You might be wondering, if solar loans are a better deal, why are solar leases so popular? It’s pretty simple: back in the late 2000s when solar leases really started to explode, there simply weren’t many companies offering solar loans. Over the last 10 years, as rooftop solar has gone from a ‘hippie, green thing’ to a much more common financial investment, solar lenders have popped up to fill that need.
In fact, while TPO used to be the dominant financing type for residential solar – accounting for 72% of the entire residential solar market in 2014, ownership (both cash and loans) is pushing its way to the top as more and more homeowners are seeing the benefits of actually purchasing their own installation. Industry analysts even predict that loans could account for half of all residential solar by 2020. All this to say, solar loans are pretty cool!
Who Offers Zero Down Solar?
Who offers zero down solar depends on what kind of financing you want. If you’re interested in a loan, pretty much any solar installer – big or small, national or local – can handle it, since you can simply go to a bank or credit union and take out the loan yourself, then have them install the system.
If you want a lease or PPA, it’s a different story. TPO requires companies to have huge amounts of initial capital to pay for all those solar installations up front, so small local installers really can’t afford to get into this game. You’ll have to look to the big national installers like Sunrun and SolarCity (who literally started the solar lease business). They’ve got the kind of financial backing and investment that a company requires to offer thousands of solar leases.
You’ll Save More With a Cash Purchase
While zero down loans and leases are certainly appealing, we wouldn’t be a reputable solar site without saying that paying cash upfront is always the best financial decision. Oftentimes, your total financial savings will be doubled, or even tripled, with a cash purchase.
Of course, you also have to foot that entire installation cost upfront – which, if you’re reading this article on zero down solar, probably isn’t something you’re interested in – but it’s certainly important to note that you can and will save more money with a cash purchase.
Is Zero Down Solar Worth It?
So the main question: is zero down solar financing worth it? And if it is, which one is better: leasing or loans? To help us decide, let’s take a look at the pros of zero down solar.
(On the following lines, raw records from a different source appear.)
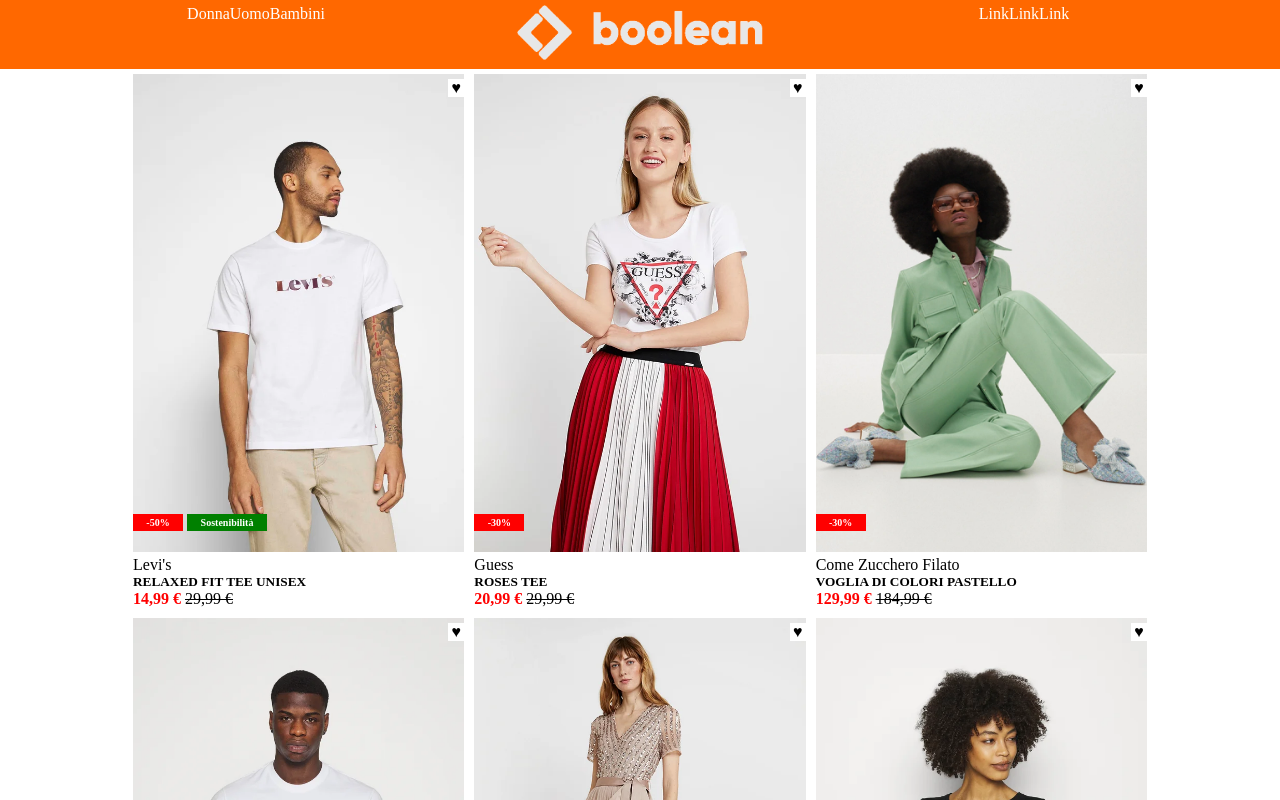
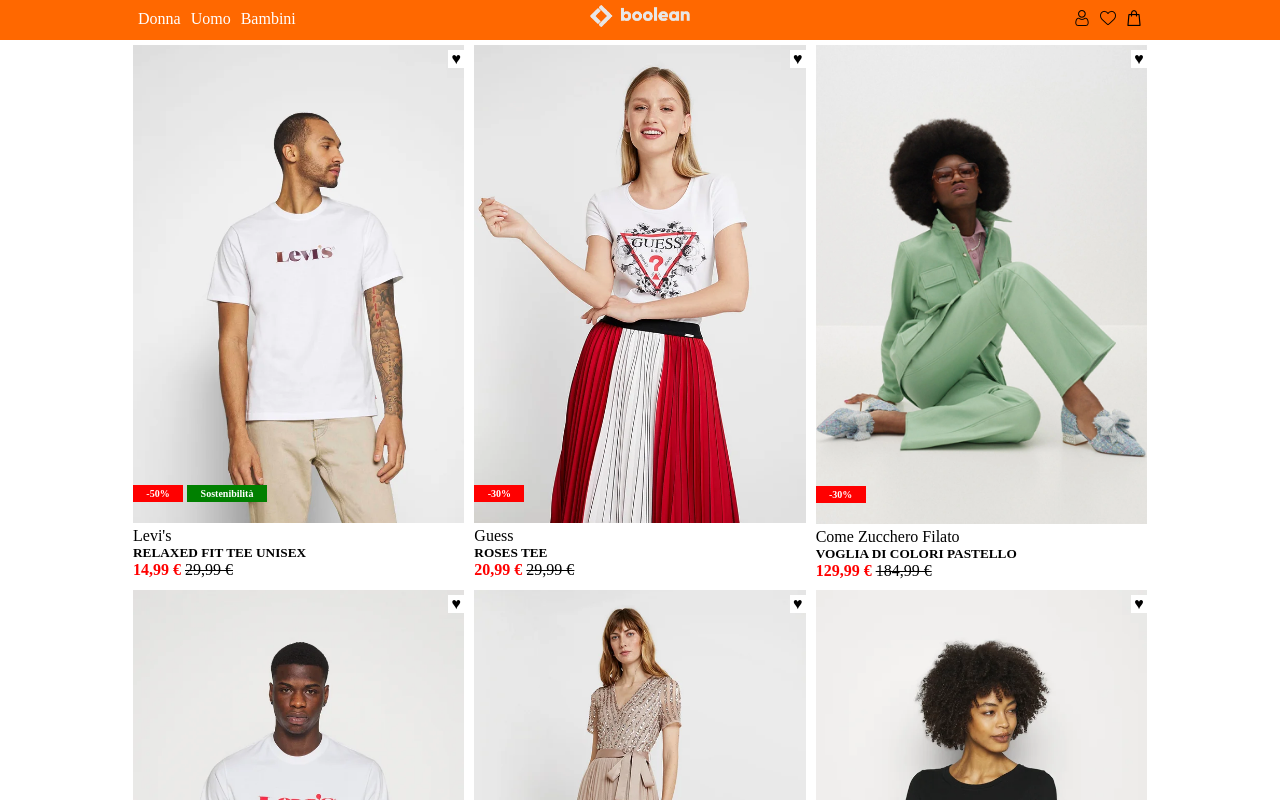
Before and after one commit to rachelpatrocinio/html-css-boolando, a plain HTML site: page index.html in a window 1280 px wide. Shown: the top 800 px of the page. Drawn offline with Linux system fonts and the light colour scheme.

Commit message:
Added: Header (Icons to link) & adjusted position of header flex-items

```diff
--- a/index.html
+++ b/index.html
@@ -12,22 +12,34 @@
         <div class="container">
             <div class="row">
                 <div class="col-3">
-                    <ul class="flex justify-center">
-                        <li><a href="#">Donna</a></li>
-                        <li><a href="#">Uomo</a></li>
-                        <li><a href="#">Bambini</a></li>
+                    <ul class="flex justify-start">
+                        <li class="main-menu-items"><a href="#">Donna</a></li>
+                        <li class="main-menu-items"><a href="#">Uomo</a></li>
+                        <li class="main-menu-items"><a href="#">Bambini</a></li>
                     </ul>
                 </div>
-                <div class="col-3">
-                    <figure>
+                <div class="col-3 flex justify-center">
+                    <figure class="logo">
                         <img src="./images/img/boolean-logo.png" alt="Logo Boolean">
                     </figure>
                 </div>
-                <div class="col-3">
+                <div class="col-3 flex justify-end">
                     <ul class="flex justify-center">
-                        <li><a href="#">Link</a></li>
-                        <li><a href="#">Link</a></li>
-                        <li><a href="#">Link</a></li>
+                        <li class="main-menu-links">
+                            <a href="#">
+                                <img src="./images/img/user.png" alt="User Button">
+                            </a>
+                        </li>
+                        <li class="main-menu-links">
+                            <a href="#">
+                                <img src="./images/img/heart.png" alt="Heart Button">
+                            </a>
+                        </li>
+                        <li class="main-menu-links">
+                            <a href="#">
+                                <img src="./images/img/shopping-bag.png" alt="Shopping Button">
+                            </a>
+                        </li>
                     </ul>
                 </div>
             </div>
--- a/style.css
+++ b/style.css
@@ -25,8 +25,17 @@ ol {
     display: flex;
 }
 
+.justify-start{
+    justify-content: flex-start;
+}
+
+
 .justify-center{
     justify-content: center;
+}
+
+.justify-end{
+    justify-content: flex-end;
 }
 
 /* LAYOUT */
@@ -63,7 +72,14 @@ ol {
     justify-content: space-between;
 }
 
+.main-header .logo{
+    width: 100px;
+}
 
+.main-header li[class^=main-menu]{
+    padding: 5px;
+    font-weight: 500;
+}
 
 /* CARDS */
 
```
Also changed, not shown: images/img/heart.png (added), images/img/shopping-bag.png (added), images/img/user.png (added), 3 other files.
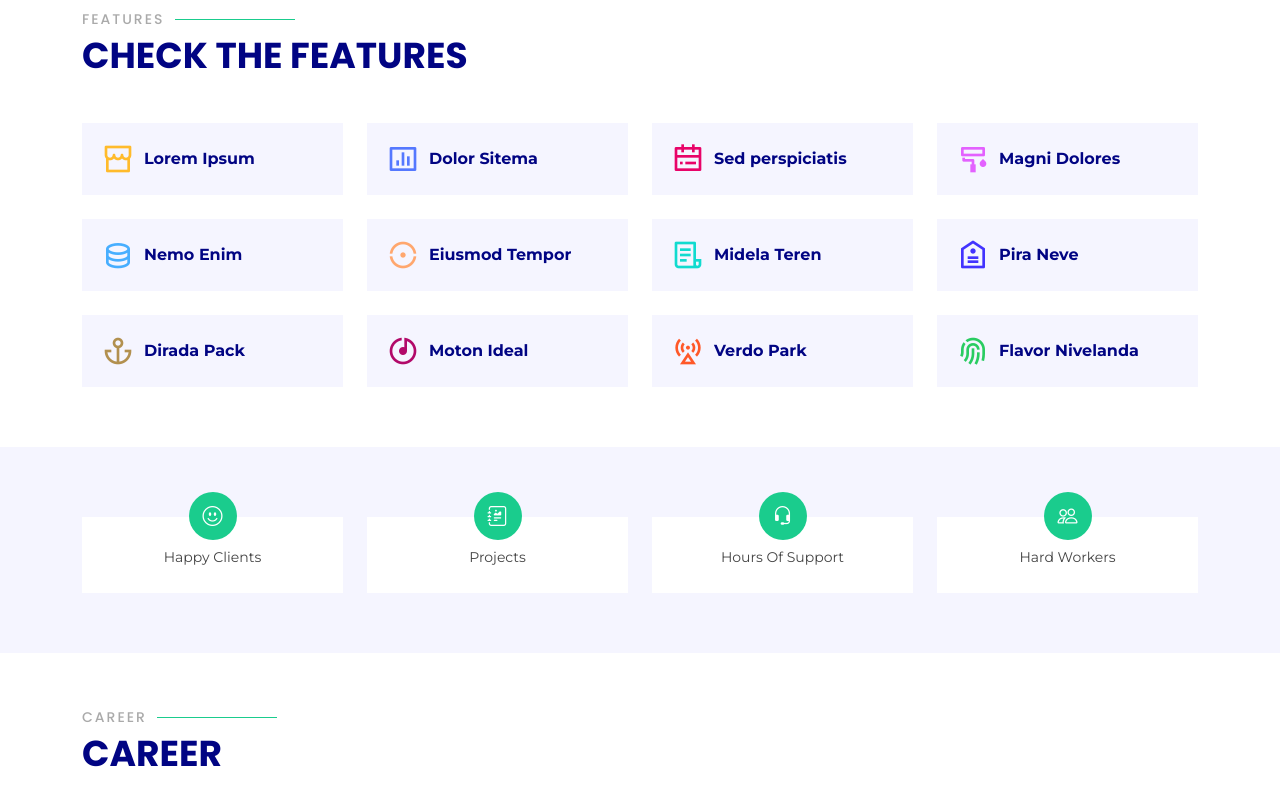
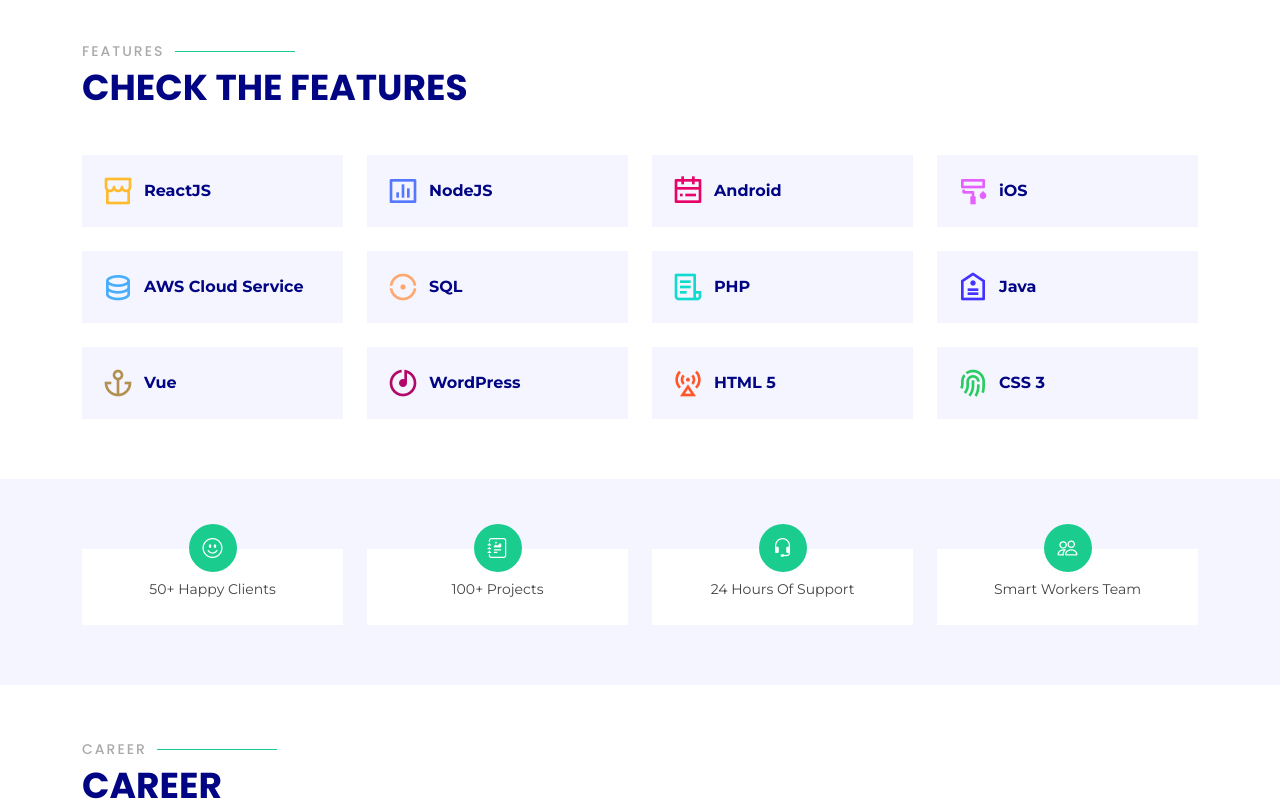
Before and after one commit to softwill-technology/compony-website, a plain HTML site: page index.html in a window 1280 px wide. Shown: the part 1563-2363 px from the top of the page. Drawn offline with nearby package versions, Linux system fonts and the light colour scheme.

Commit message:
Static data added

```diff
--- a/index.html
+++ b/index.html
@@ -111,11 +111,12 @@
             class="col-xl-7 col-lg-6 icon-boxes d-flex flex-column align-items-stretch justify-content-center py-5 px-lg-5"
             data-aos="fade-left">
             <h3>Get to know about us and relive our journey</h3>
+            <h5 style="text-align:center;"><b> We are the change</b></h5>
             <p>
               To transform the india educational system into the digital world. The softwill
               family believes in action, progress, and growth. The young startup has
               achieved several milestones in its active years till now, but nothing keeps us
-              from seeking more and more. We aim to break all digital educational system We
+              from seeking more and more. We aim to break all digital educational system. We
               believe that an open work culture can bring in transparency, boost innovation,
               and develop empathy for every professional. Our open work culture helps us
               truly harness every individual’s potential and skills.
@@ -162,73 +163,73 @@
           <div class="col-lg-3 col-md-4">
             <div class="icon-box" data-aos="zoom-in" data-aos-delay="50">
               <i class="ri-store-line" style="color: #ffbb2c;"></i>
-              <h3><a href="">Lorem Ipsum</a></h3>
+              <h3><a href="">ReactJS</a></h3>
             </div>
           </div>
           <div class="col-lg-3 col-md-4 mt-4 mt-md-0">
             <div class="icon-box" data-aos="zoom-in" data-aos-delay="100">
               <i class="ri-bar-chart-box-line" style="color: #5578ff;"></i>
-              <h3><a href="">Dolor Sitema</a></h3>
+              <h3><a href="">NodeJS</a></h3>
             </div>
           </div>
           <div class="col-lg-3 col-md-4 mt-4 mt-md-0">
             <div class="icon-box" data-aos="zoom-in" data-aos-delay="150">
               <i class="ri-calendar-todo-line" style="color: #e80368;"></i>
-              <h3><a href="">Sed perspiciatis</a></h3>
+              <h3><a href="">Android</a></h3>
             </div>
           </div>
           <div class="col-lg-3 col-md-4 mt-4 mt-lg-0">
             <div class="icon-box" data-aos="zoom-in" data-aos-delay="200">
               <i class="ri-paint-brush-line" style="color: #e361ff;"></i>
-              <h3><a href="">Magni Dolores</a></h3>
+              <h3><a href="">iOS</a></h3>
             </div>
           </div>
           <div class="col-lg-3 col-md-4 mt-4">
             <div class="icon-box" data-aos="zoom-in" data-aos-delay="250">
               <i class="ri-database-2-line" style="color: #47aeff;"></i>
-              <h3><a href="">Nemo Enim</a></h3>
+              <h3><a href="">AWS Cloud Service</a></h3>
             </div>
           </div>
           <div class="col-lg-3 col-md-4 mt-4">
             <div class="icon-box" data-aos="zoom-in" data-aos-delay="300">
               <i class="ri-gradienter-line" style="color: #ffa76e;"></i>
-              <h3><a href="">Eiusmod Tempor</a></h3>
+              <h3><a href="">SQL</a></h3>
             </div>
           </div>
           <div class="col-lg-3 col-md-4 mt-4">
             <div class="icon-box" data-aos="zoom-in" data-aos-delay="350">
               <i class="ri-file-list-3-line" style="color: #11dbcf;"></i>
-              <h3><a href="">Midela Teren</a></h3>
+              <h3><a href="">PHP</a></h3>
             </div>
           </div>
           <div class="col-lg-3 col-md-4 mt-4">
             <div class="icon-box" data-aos="zoom-in" data-aos-delay="400">
               <i class="ri-price-tag-2-line" style="color: #4233ff;"></i>
-              <h3><a href="">Pira Neve</a></h3>
+              <h3><a href="">Java</a></h3>
             </div>
           </div>
           <div class="col-lg-3 col-md-4 mt-4">
             <div class="icon-box" data-aos="zoom-in" data-aos-delay="450">
               <i class="ri-anchor-line" style="color: #b2904f;"></i>
-              <h3><a href="">Dirada Pack</a></h3>
+              <h3><a href="">Vue</a></h3>
             </div>
           </div>
           <div class="col-lg-3 col-md-4 mt-4">
             <div class="icon-box" data-aos="zoom-in" data-aos-delay="500">
               <i class="ri-disc-line" style="color: #b20969;"></i>
-              <h3><a href="">Moton Ideal</a></h3>
+              <h3><a href="">WordPress</a></h3>
             </div>
           </div>
           <div class="col-lg-3 col-md-4 mt-4">
             <div class="icon-box" data-aos="zoom-in" data-aos-delay="550">
               <i class="ri-base-station-line" style="color: #ff5828;"></i>
-              <h3><a href="">Verdo Park</a></h3>
+              <h3><a href="">HTML 5</a></h3>
             </div>
           </div>
           <div class="col-lg-3 col-md-4 mt-4">
             <div class="icon-box" data-aos="zoom-in" data-aos-delay="600">
               <i class="ri-fingerprint-line" style="color: #29cc61;"></i>
-              <h3><a href="">Flavor Nivelanda</a></h3>
+              <h3><a href="">CSS 3</a></h3>
             </div>
           </div>
         </div>
@@ -247,7 +248,7 @@
               <i class="bi bi-emoji-smile"></i>
               <span data-purecounter-start="0" data-purecounter-end="232" data-purecounter-duration="1"
                 class="purecounter"></span>
-              <p>Happy Clients</p>
+              <p>50+ Happy Clients</p>
             </div>
           </div>
 
@@ -256,7 +257,7 @@
               <i class="bi bi-journal-richtext"></i>
               <span data-purecounter-start="0" data-purecounter-end="521" data-purecounter-duration="1"
                 class="purecounter"></span>
-              <p>Projects</p>
+              <p>100+ Projects</p>
             </div>
           </div>
 
@@ -265,7 +266,7 @@
               <i class="bi bi-headset"></i>
               <span data-purecounter-start="0" data-purecounter-end="1463" data-purecounter-duration="1"
                 class="purecounter"></span>
-              <p>Hours Of Support</p>
+              <p>24 Hours Of Support</p>
             </div>
           </div>
 
@@ -274,7 +275,7 @@
               <i class="bi bi-people"></i>
               <span data-purecounter-start="0" data-purecounter-end="15" data-purecounter-duration="1"
                 class="purecounter"></span>
-              <p>Hard Workers</p>
+              <p>Smart Workers Team</p>
             </div>
           </div>
 
```
Also changed, not shown: assets/img/favicon.png (deleted).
- First the big one: no money down. With an average installation cost coming in around at least $15k (5kW system at $3/watt), need we say more? That’s enough of a pro, right?
- With third-party ownership (leases and PPAs), you don’t own the system so all maintenance and repair work will be taken care of by your solar installer. This means you get to sit back and enjoy life. However, it also raises an important drawback as well…
- If you finance with a lease or PPA, you aren’t eligible for the federal tax credit. This means you’re paying full price for your installation when you could get it for a 30% discount. Boo. (As mentioned, this is not the case with loans.)
- Those dang interest rates and lease fees that lower your total savings so much. You’ll always save more with a cash purchase.
Knowing all that, if cash wasn’t an option and we had to choose between solar loans and solar leases/PPAs, we’d pretty much choose the loan every time. You pay zero down, your savings will typically be higher than with TPO, AND you add value to your home.
So are solar loans worth it? You bet! Be sure to talk to several installers and loan companies to get the best deal, read all the contracts carefully, and generally know what you’re getting into. Solar is a long-term investment and you want to be sure you’re on the path to financial savings before you put your walking boots on.